**Work request**
Only the pictures should be left out; repeat the rest of the data exactly.

(Difference listings)

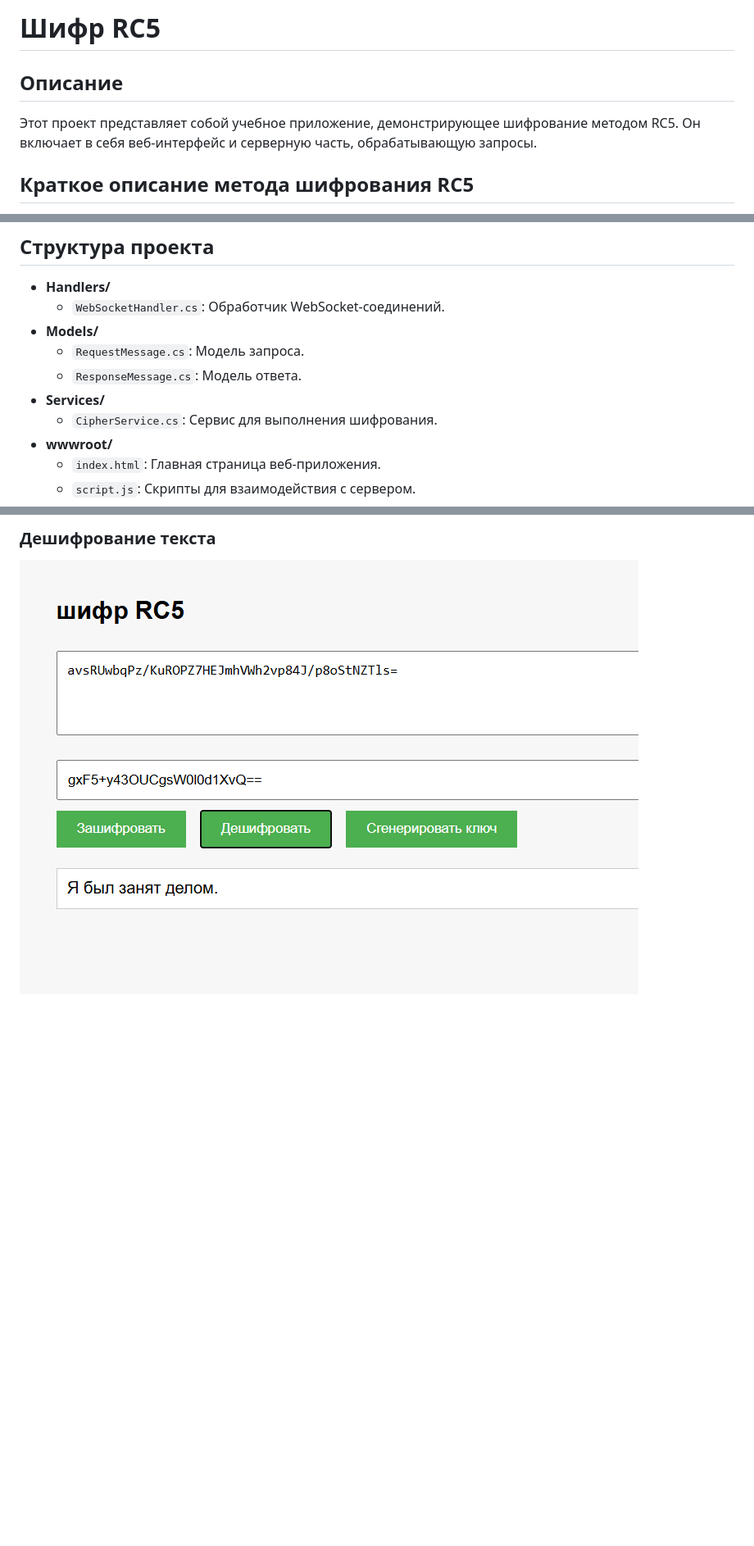
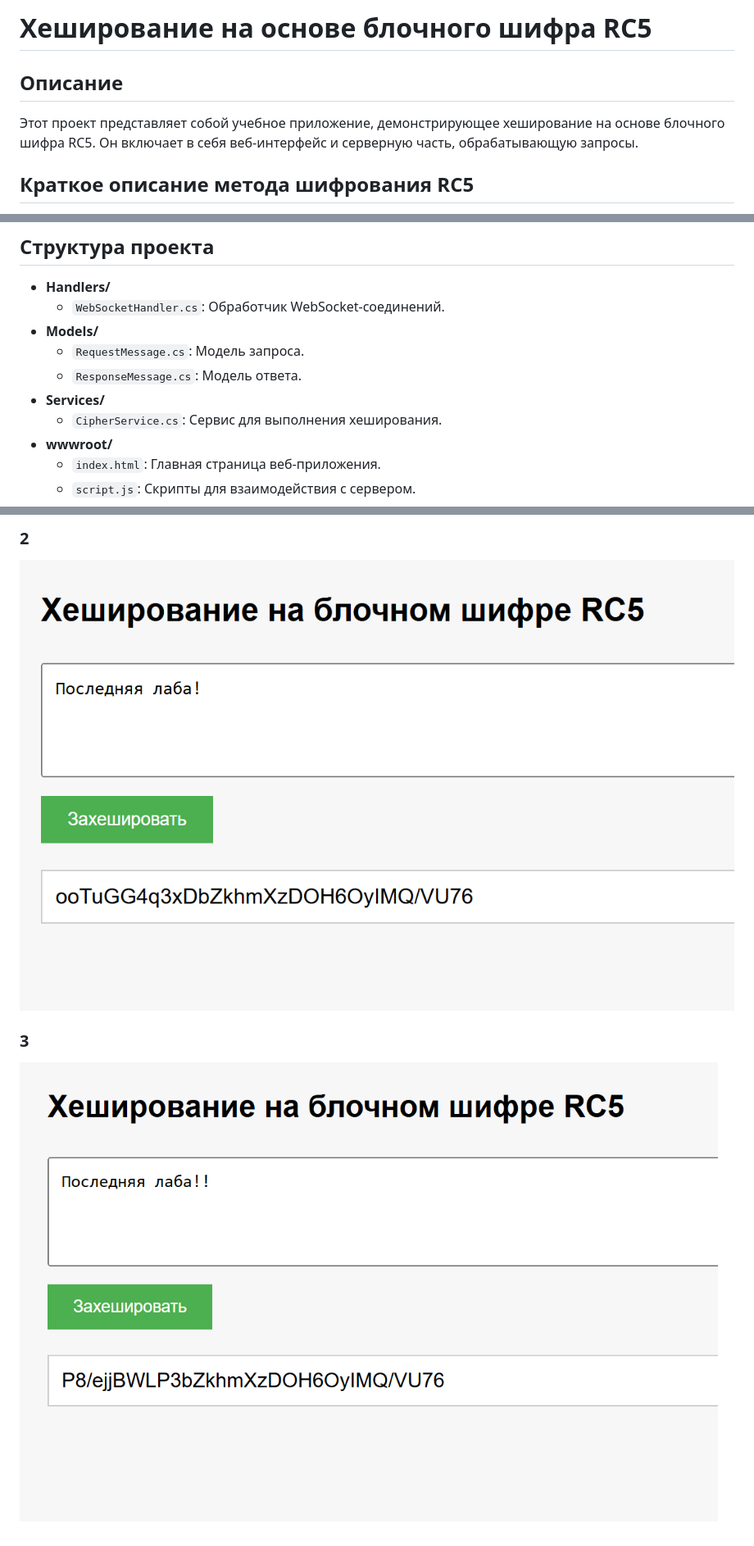
Before and after one commit to mosinisom/Hashing-on-RC5, a Markdown page: readme.md, 3 parts joined by grey strips. Shown: that part at 82% size. GitHub-like rendering; pictures changed too: pictures/Screenshot_2.png, pictures/Screenshot_3.png (added); blank space fills up the shorter version.

```diff
--- a/readme.md
+++ b/readme.md
@@ -1,7 +1,7 @@
-# Шифр RC5
+# Хеширование на основе блочного шифра RC5
 
 ## Описание
-Этот проект представляет собой учебное приложение, демонстрирующее шифрование методом RC5. Он включает в себя веб-интерфейс и серверную часть, обрабатывающую запросы.
+Этот проект представляет собой учебное приложение, демонстрирующее хеширование на основе блочного шифра RC5. Он включает в себя веб-интерфейс и серверную часть, обрабатывающую запросы.
 
 ## Краткое описание метода шифрования RC5
 RC5 — это симметричный блочный шифр, разработанный Роном Ривестом в 1994 году. Он использует переменное количество раундов, размер блока и длину ключа, что делает его гибким и адаптируемым. В данном проекте используется RC5 с 32-битными словами, 12 раундами и 16-байтовым ключом. Шифр включает в себя операции сложения, XOR и циклических сдвигов для обеспечения безопасности.
@@ -13,7 +13,7 @@ RC5 — это симметричный блочный шифр, разрабо
   - `RequestMessage.cs`: Модель запроса.
   - `ResponseMessage.cs`: Модель ответа.
 - **Services/**
-  - `CipherService.cs`: Сервис для выполнения шифрования.
+  - `CipherService.cs`: Сервис для выполнения хеширования.
 - **wwwroot/**
   - `index.html`: Главная страница веб-приложения.
   - `script.js`: Скрипты для взаимодействия с сервером.
@@ -45,3 +43,6 @@ RC5 — это симметричный блочный шифр, разрабо
 
-### Дешифрование текста
-![Дешифрование текста](pictures/Screenshot_2.png)
+### 2
+![2](pictures/Screenshot_2.png)
+
+### 3
+![3](pictures/Screenshot_3.png)
```
Also changed, not shown: other parts of readme.md (+5 -7 lines), pictures/Screenshot_1.png, 5 other files.
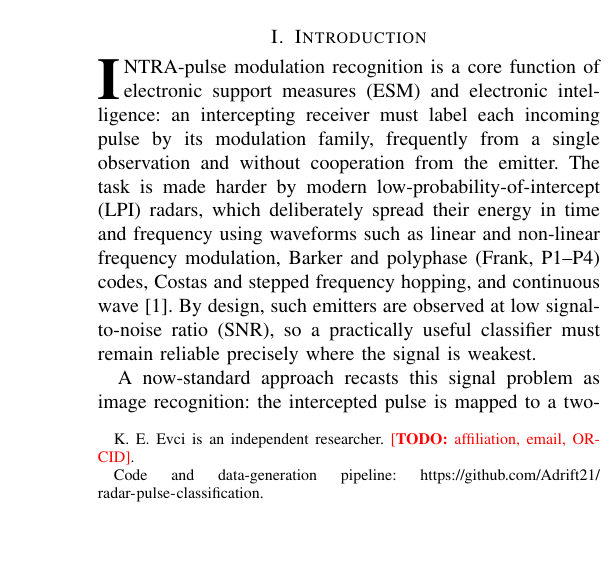
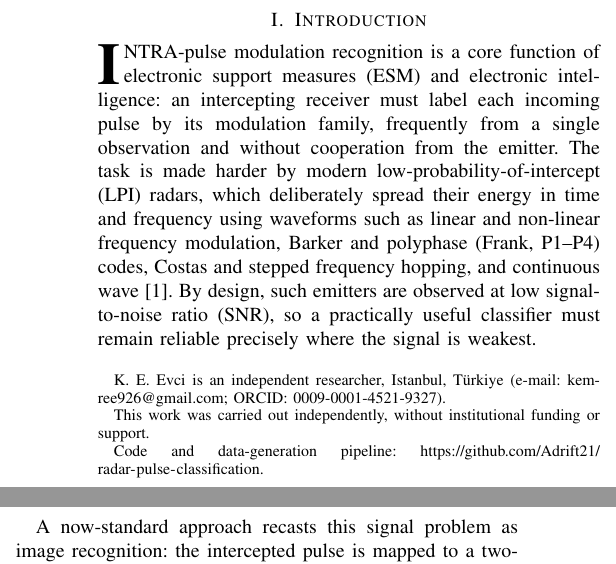
Before and after one commit to Adrift21/radar-pulse-classification, a LaTeX paper (paper/main.tex): part of one column of page 1 of 5 before the commit and two parts of the columns of page 1 of 5 after it, the two joined at a grey line, cut so that both start at the same text, the shorter picture padded with empty space. Compiled offline with pdfLaTeX.

Commit message:
Fill author block
Kaan Emre Evci, independent researcher, Istanbul, Türkiye
(kemree926@gmail.com, ORCID 0009-0001-4521-9327), with an explicit note that the
work was done independently without institutional funding. Added the orcidlink
package for the ORCID icon. No IEEE membership grade (not applicable).

All content TODOs are now resolved; the only remaining markers are the PENDING
multi-seed numbers, which fill in once run_multiseed.py finishes.

```diff
--- a/paper/main.tex
+++ b/paper/main.tex
@@ -16,6 +16,7 @@
 \usepackage{array}
 \usepackage{url}
 \usepackage[hidelinks]{hyperref}
+\usepackage{orcidlink}
 \usepackage{xcolor}
 
 % Find figures in the analysis/ and results/ trees without copying them.
@@ -30,8 +31,11 @@
 \title{Robustness of Time--Frequency Representations for Radar Pulse
 Classification under Low Signal-to-Noise Ratio}
 
-\author{Kaan~Emre~Evci% <-this % stops a space
-\thanks{K. E. Evci is an independent researcher. \TODO{affiliation, email, ORCID}.}
+\author{Kaan~Emre~Evci~\orcidlink{0009-0001-4521-9327}% <-this % stops a space
+\thanks{K.~E. Evci is an independent researcher, Istanbul, T\"urkiye
+(e-mail: kemree926@gmail.com; ORCID: 0009-0001-4521-9327).}
+\thanks{This work was carried out independently, without institutional funding or
+support.}
 \thanks{Code and data-generation pipeline:
 \url{https://github.com/Adrift21/radar-pulse-classification}.}}
 
```
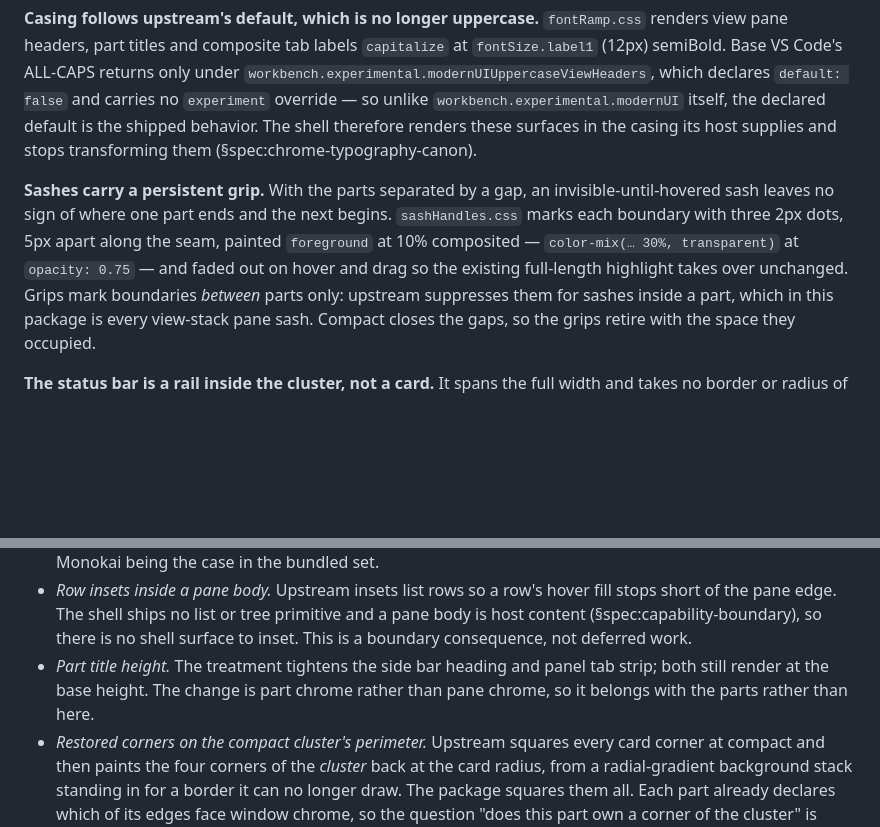
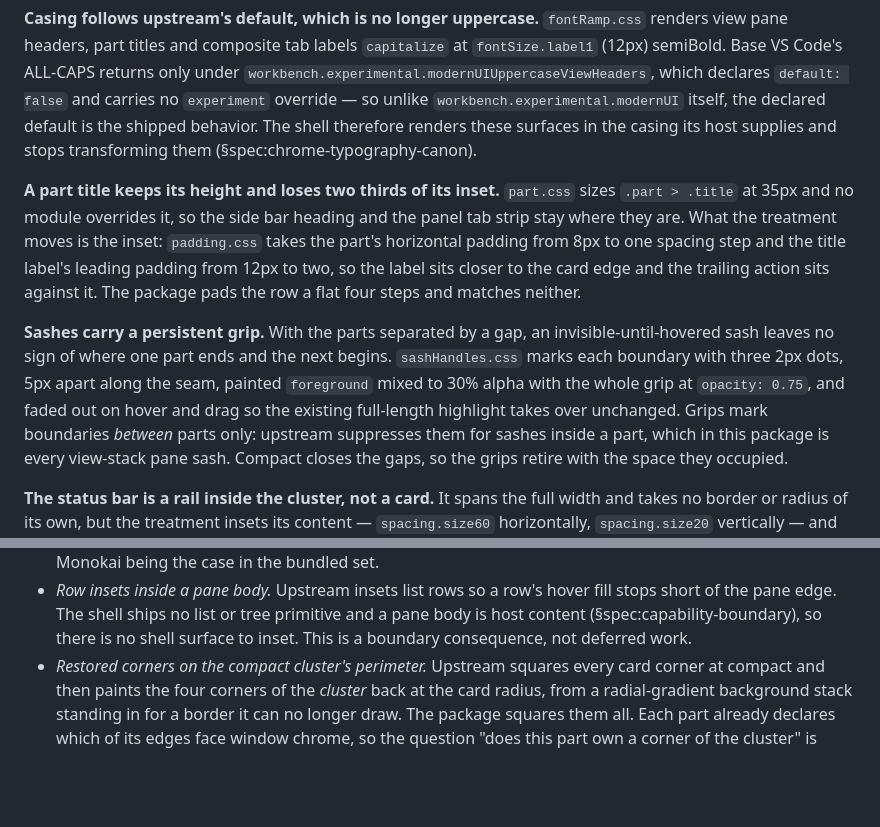
Before and after one commit to repentsinner/workbench_shell, a Markdown page: SPEC.md, 2 parts joined by grey strips. GitHub-like rendering; blank space fills up the shorter version.

Commit message:
docs(governance): correct the part title and sash grip canon
Two values were read wrong on the first pass.

The treatment does not change the part title height. `part.css` sizes
`.part > .title` at 35px and no Modern UI module overrides it — what
`padding.css` moves is the inset, from 8px to one spacing step on the
part and from 12px to two on the label. The scope boundary claimed a
height change that does not exist, and the workstream is restated as
padding.

The sash grip is `foreground` mixed to 30% alpha at 0.75 opacity, not
the 10% the first draft recorded.

```diff
--- a/SPEC.md
+++ b/SPEC.md
@@ -3153,13 +3153,21 @@ shipped behavior. The shell therefore renders these surfaces in the
 casing its host supplies and stops transforming them
 (§spec:chrome-typography-canon).
 
+**A part title keeps its height and loses two thirds of its inset.**
+`part.css` sizes `.part > .title` at 35px and no module overrides it,
+so the side bar heading and the panel tab strip stay where they are.
+What the treatment moves is the inset: `padding.css` takes the part's
+horizontal padding from 8px to one spacing step and the title label's
+leading padding from 12px to two, so the label sits closer to the
+card edge and the trailing action sits against it. The package pads
+the row a flat four steps and matches neither.
+
 **Sashes carry a persistent grip.** With the parts separated by a gap,
 an invisible-until-hovered sash leaves no sign of where one part ends
 and the next begins. `sashHandles.css` marks each boundary with three
-2px dots, 5px apart along the seam, painted `foreground` at 10%
-composited — `color-mix(… 30%, transparent)` at `opacity: 0.75` — and
-faded out on hover and drag so the existing full-length highlight
-takes over unchanged. Grips mark boundaries *between* parts only:
+2px dots, 5px apart along the seam, painted `foreground` mixed to 30%
+alpha with the whole grip at `opacity: 0.75`, and faded out on hover
+and drag so the existing full-length highlight takes over unchanged. Grips mark boundaries *between* parts only:
 upstream suppresses them for sashes inside a part, which in this
 package is every view-stack pane sash. Compact closes the gaps, so the
 grips retire with the space they occupied.
@@ -3259,10 +3267,6 @@ excluded here, to be specified separately rather than absorbed:
   tree primitive and a pane body is host content
   (§spec:capability-boundary), so there is no shell surface to inset.
   This is a boundary consequence, not deferred work.
-- *Part title height.* The treatment tightens the side bar heading and
-  panel tab strip; both still render at the base height. The change is
-  part chrome rather than pane chrome, so it belongs with the parts
-  rather than here.
 - *Restored corners on the compact cluster's perimeter.* Upstream
   squares every card corner at compact and then paints the four corners
   of the *cluster* back at the card radius, from a radial-gradient
```
Also changed, not shown: ROADMAP.md (+5 -7 lines).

**Response for this exercise**
Before and after one commit to mosinisom/Hashing-on-RC5, a Markdown page: readme.md, 3 parts joined by grey strips. Shown: that part at 82% size. GitHub-like rendering; pictures changed too: pictures/Screenshot_2.png, pictures/Screenshot_3.png (added); blank space fills up the shorter version.

```diff
--- a/readme.md
+++ b/readme.md
@@ -1,7 +1,7 @@
-# Шифр RC5
+# Хеширование на основе блочного шифра RC5
 
 ## Описание
-Этот проект представляет собой учебное приложение, демонстрирующее шифрование методом RC5. Он включает в себя веб-интерфейс и серверную часть, обрабатывающую запросы.
+Этот проект представляет собой учебное приложение, демонстрирующее хеширование на основе блочного шифра RC5. Он включает в себя веб-интерфейс и серверную часть, обрабатывающую запросы.
 
 ## Краткое описание метода шифрования RC5
 RC5 — это симметричный блочный шифр, разработанный Роном Ривестом в 1994 году. Он использует переменное количество раундов, размер блока и длину ключа, что делает его гибким и адаптируемым. В данном проекте используется RC5 с 32-битными словами, 12 раундами и 16-байтовым ключом. Шифр включает в себя операции сложения, XOR и циклических сдвигов для обеспечения безопасности.
@@ -13,7 +13,7 @@ RC5 — это симметричный блочный шифр, разрабо
   - `RequestMessage.cs`: Модель запроса.
   - `ResponseMessage.cs`: Модель ответа.
 - **Services/**
-  - `CipherService.cs`: Сервис для выполнения шифрования.
+  - `CipherService.cs`: Сервис для выполнения хеширования.
 - **wwwroot/**
   - `index.html`: Главная страница веб-приложения.
   - `script.js`: Скрипты для взаимодействия с сервером.
@@ -45,3 +43,6 @@ RC5 — это симметричный блочный шифр, разрабо
 
-### Дешифрование текста
-![Дешифрование текста](pictures/Screenshot_2.png)
+### 2
+![2](pictures/Screenshot_2.png)
+
+### 3
+![3](pictures/Screenshot_3.png)
```
Also changed, not shown: other parts of readme.md (+5 -7 lines), pictures/Screenshot_1.png, 5 other files.
Before and after one commit to Adrift21/radar-pulse-classification, a LaTeX paper (paper/main.tex): part of one column of page 1 of 5 before the commit and two parts of the columns of page 1 of 5 after it, the two joined at a grey line, cut so that both start at the same text, the shorter picture padded with empty space. Compiled offline with pdfLaTeX.

Commit message:
Fill author block
Kaan Emre Evci, independent researcher, Istanbul, Türkiye
(kemree926@gmail.com, ORCID 0009-0001-4521-9327), with an explicit note that the
work was done independently without institutional funding. Added the orcidlink
package for the ORCID icon. No IEEE membership grade (not applicable).

All content TODOs are now resolved; the only remaining markers are the PENDING
multi-seed numbers, which fill in once run_multiseed.py finishes.

```diff
--- a/paper/main.tex
+++ b/paper/main.tex
@@ -16,6 +16,7 @@
 \usepackage{array}
 \usepackage{url}
 \usepackage[hidelinks]{hyperref}
+\usepackage{orcidlink}
 \usepackage{xcolor}
 
 % Find figures in the analysis/ and results/ trees without copying them.
@@ -30,8 +31,11 @@
 \title{Robustness of Time--Frequency Representations for Radar Pulse
 Classification under Low Signal-to-Noise Ratio}
 
-\author{Kaan~Emre~Evci% <-this % stops a space
-\thanks{K. E. Evci is an independent researcher. \TODO{affiliation, email, ORCID}.}
+\author{Kaan~Emre~Evci~\orcidlink{0009-0001-4521-9327}% <-this % stops a space
+\thanks{K.~E. Evci is an independent researcher, Istanbul, T\"urkiye
+(e-mail: kemree926@gmail.com; ORCID: 0009-0001-4521-9327).}
+\thanks{This work was carried out independently, without institutional funding or
+support.}
 \thanks{Code and data-generation pipeline:
 \url{https://github.com/Adrift21/radar-pulse-classification}.}}
 
```
Before and after one commit to repentsinner/workbench_shell, a Markdown page: SPEC.md, 2 parts joined by grey strips. GitHub-like rendering; blank space fills up the shorter version.

Commit message:
docs(governance): correct the part title and sash grip canon
Two values were read wrong on the first pass.

The treatment does not change the part title height. `part.css` sizes
`.part > .title` at 35px and no Modern UI module overrides it — what
`padding.css` moves is the inset, from 8px to one spacing step on the
part and from 12px to two on the label. The scope boundary claimed a
height change that does not exist, and the workstream is restated as
padding.

The sash grip is `foreground` mixed to 30% alpha at 0.75 opacity, not
the 10% the first draft recorded.

```diff
--- a/SPEC.md
+++ b/SPEC.md
@@ -3153,13 +3153,21 @@ shipped behavior. The shell therefore renders these surfaces in the
 casing its host supplies and stops transforming them
 (§spec:chrome-typography-canon).
 
+**A part title keeps its height and loses two thirds of its inset.**
+`part.css` sizes `.part > .title` at 35px and no module overrides it,
+so the side bar heading and the panel tab strip stay where they are.
+What the treatment moves is the inset: `padding.css` takes the part's
+horizontal padding from 8px to one spacing step and the title label's
+leading padding from 12px to two, so the label sits closer to the
+card edge and the trailing action sits against it. The package pads
+the row a flat four steps and matches neither.
+
 **Sashes carry a persistent grip.** With the parts separated by a gap,
 an invisible-until-hovered sash leaves no sign of where one part ends
 and the next begins. `sashHandles.css` marks each boundary with three
-2px dots, 5px apart along the seam, painted `foreground` at 10%
-composited — `color-mix(… 30%, transparent)` at `opacity: 0.75` — and
-faded out on hover and drag so the existing full-length highlight
-takes over unchanged. Grips mark boundaries *between* parts only:
+2px dots, 5px apart along the seam, painted `foreground` mixed to 30%
+alpha with the whole grip at `opacity: 0.75`, and faded out on hover
+and drag so the existing full-length highlight takes over unchanged. Grips mark boundaries *between* parts only:
 upstream suppresses them for sashes inside a part, which in this
 package is every view-stack pane sash. Compact closes the gaps, so the
 grips retire with the space they occupied.
@@ -3259,10 +3267,6 @@ excluded here, to be specified separately rather than absorbed:
   tree primitive and a pane body is host content
   (§spec:capability-boundary), so there is no shell surface to inset.
   This is a boundary consequence, not deferred work.
-- *Part title height.* The treatment tightens the side bar heading and
-  panel tab strip; both still render at the base height. The change is
-  part chrome rather than pane chrome, so it belongs with the parts
-  rather than here.
 - *Restored corners on the compact cluster's perimeter.* Upstream
   squares every card corner at compact and then paints the four corners
   of the *cluster* back at the card radius, from a radial-gradient
```
Also changed, not shown: ROADMAP.md (+5 -7 lines).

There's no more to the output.